The “Rising Stars” Talent Show and Art Exhibit is held annually to celebrate the lives of our pediatric patients. This forum provides an opportunity to promote a sense of purpose, accomplishment, and self-confidence among these children. Siblings, who are also effected by the child’s illness, are recognized for their involvement. “Rising Stars” allows children to express themselves through theater and art.
• Our Little Heroes, a parent support network, and which is open to all Suffolk County families, regardless of where they receive treatment.
• All graduates of the Pediatric Oncology Program at Stony Brook Medicine who are pursuing post High School education or training are eligible to receive the Daniel Brooks Memorial Educational Award for Students with Cancer. This Award was established in memory of Dan Brooks, who completed treatment for leukemia at Stony Brook, then went on to obtain his degree in Special Education. Sadly, Dan’s life was cut tragically short in a motor vehicle accident. His spirit, dedication to education, and children with cancer, prevail through this program.

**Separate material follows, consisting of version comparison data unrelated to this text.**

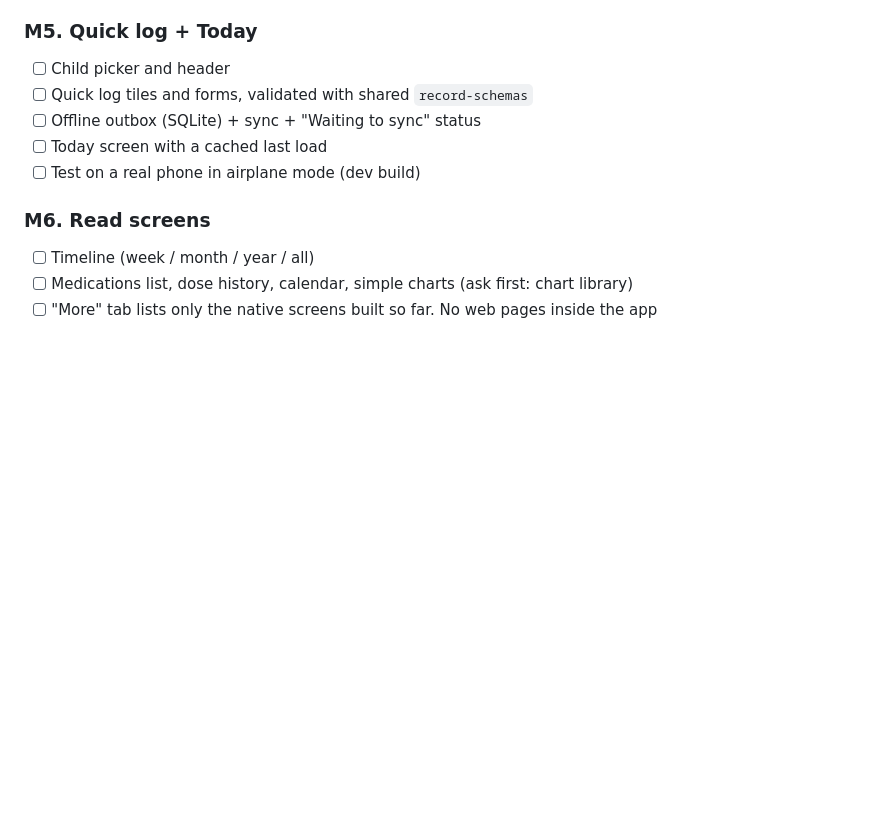
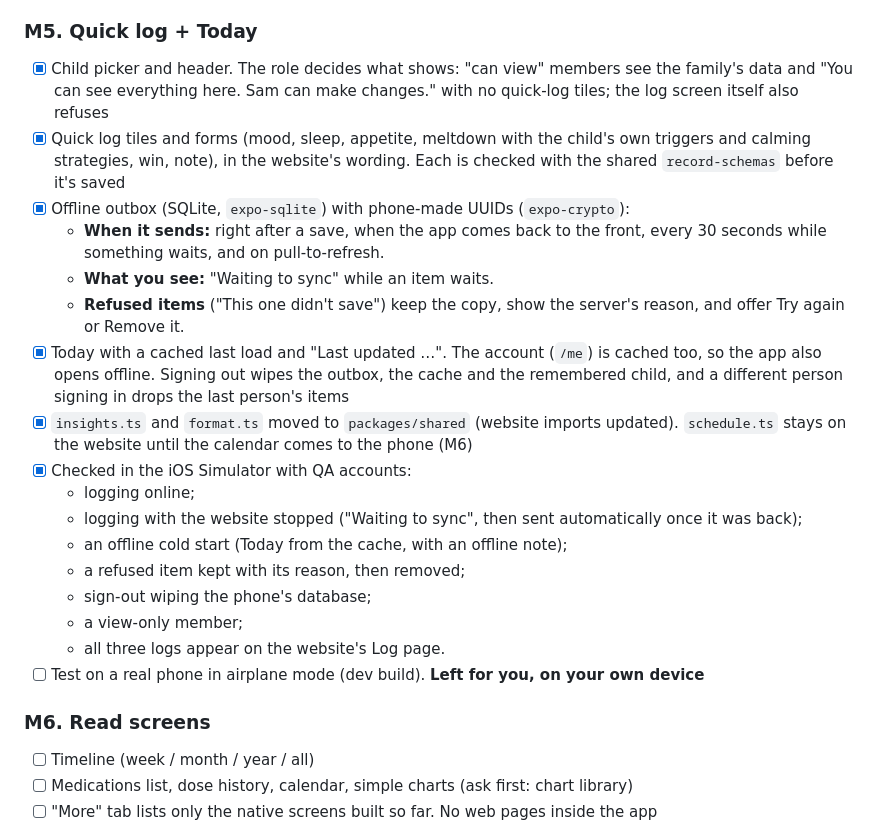
Before and after one commit to mrinfinitum/lanternway, a Markdown page: MOBILE_PLAN.md, the part around the change. Drawn GitHub-style; blank space fills up the shorter version.

```diff
--- a/MOBILE_PLAN.md
+++ b/MOBILE_PLAN.md
@@ -498,11 +498,23 @@ Each step keeps `pnpm dev` working, passes `pnpm lint && pnpm typecheck`, and ru
   - The code step used a known code written into the QA account's pending verification with admin SQL (codes are stored hashed).
 
 ### M5. Quick log + Today
-- [ ] Child picker and header
-- [ ] Quick log tiles and forms, validated with shared `record-schemas`
-- [ ] Offline outbox (SQLite) + sync + "Waiting to sync" status
-- [ ] Today screen with a cached last load
-- [ ] Test on a real phone in airplane mode (dev build)
+- [x] Child picker and header. The role decides what shows: "can view" members see the family's data and "You can see everything here. Sam can make changes." with no quick-log tiles; the log screen itself also refuses
+- [x] Quick log tiles and forms (mood, sleep, appetite, meltdown with the child's own triggers and calming strategies, win, note), in the website's wording. Each is checked with the shared `record-schemas` before it's saved
+- [x] Offline outbox (SQLite, `expo-sqlite`) with phone-made UUIDs (`expo-crypto`):
+  - **When it sends:** right after a save, when the app comes back to the front, every 30 seconds while something waits, and on pull-to-refresh.
+  - **What you see:** "Waiting to sync" while an item waits.
+  - **Refused items** ("This one didn't save") keep the copy, show the server's reason, and offer Try again or Remove it.
+- [x] Today with a cached last load and "Last updated …". The account (`/me`) is cached too, so the app also opens offline. Signing out wipes the outbox, the cache and the remembered child, and a different person signing in drops the last person's items
+- [x] `insights.ts` and `format.ts` moved to `packages/shared` (website imports updated). `schedule.ts` stays on the website until the calendar comes to the phone (M6)
+- [x] Checked in the iOS Simulator with QA accounts:
+  - logging online;
+  - logging with the website stopped ("Waiting to sync", then sent automatically once it was back);
+  - an offline cold start (Today from the cache, with an offline note);
+  - a refused item kept with its reason, then removed;
+  - sign-out wiping the phone's database;
+  - a view-only member;
+  - all three logs appear on the website's Log page.
+- [ ] Test on a real phone in airplane mode (dev build). **Left for you, on your own device**
 
 ### M6. Read screens
 - [ ] Timeline (week / month / year / all)
```
Also changed, not shown: BUILD_PLAN.md (+2 -1 lines), HANDOFF.md (+17 -1 lines).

Because comfort and quality of life are so important to patients with cancer, particularly children, the department continually seeks ways to improve both. “Splashes of Hope,” colorful sea-themed murals, recently were installed in clinical exam rooms, chemotherapy infusion areas, and in the waiting area to help the children to relax. This was funded by a grant from the Laurence W. Levine Foundation, which selected Stony Brook for the project, along with an additional grant secured by New York State Senator John Flanagan (R-East Northport).
In addition, Sunrise Day Camp, a day camp dedicated to children with cancer, started “Sunrise on Wheels” in which hospital volunteers bring a piece of the day camp experience to children in the Pediatric Hematology/ Oncology outpatient clinic while awaiting treatment.
Camp Adventure, a sleep-over camp, sponsored by the American Cancer Society, is for children with cancer and their siblings. Typically, 30 to 40 percent of all children who attend this camp annually come from Stony Brook. Several of the camp counselors are "graduates" of the Stony Brook program. Staff members are regular volunteers at the camp, including both RNs and NPs who serve as medical support to ensure that all children continue to receive their medications during camp week. Dr. Robert Parker is the consulting oncologist for the camp and a regular on-site volunteer.
In addition, Stony Brook Medicine is the facility identified for patient transport in the case of a serious illness or the need for more intensive diagnostic tests.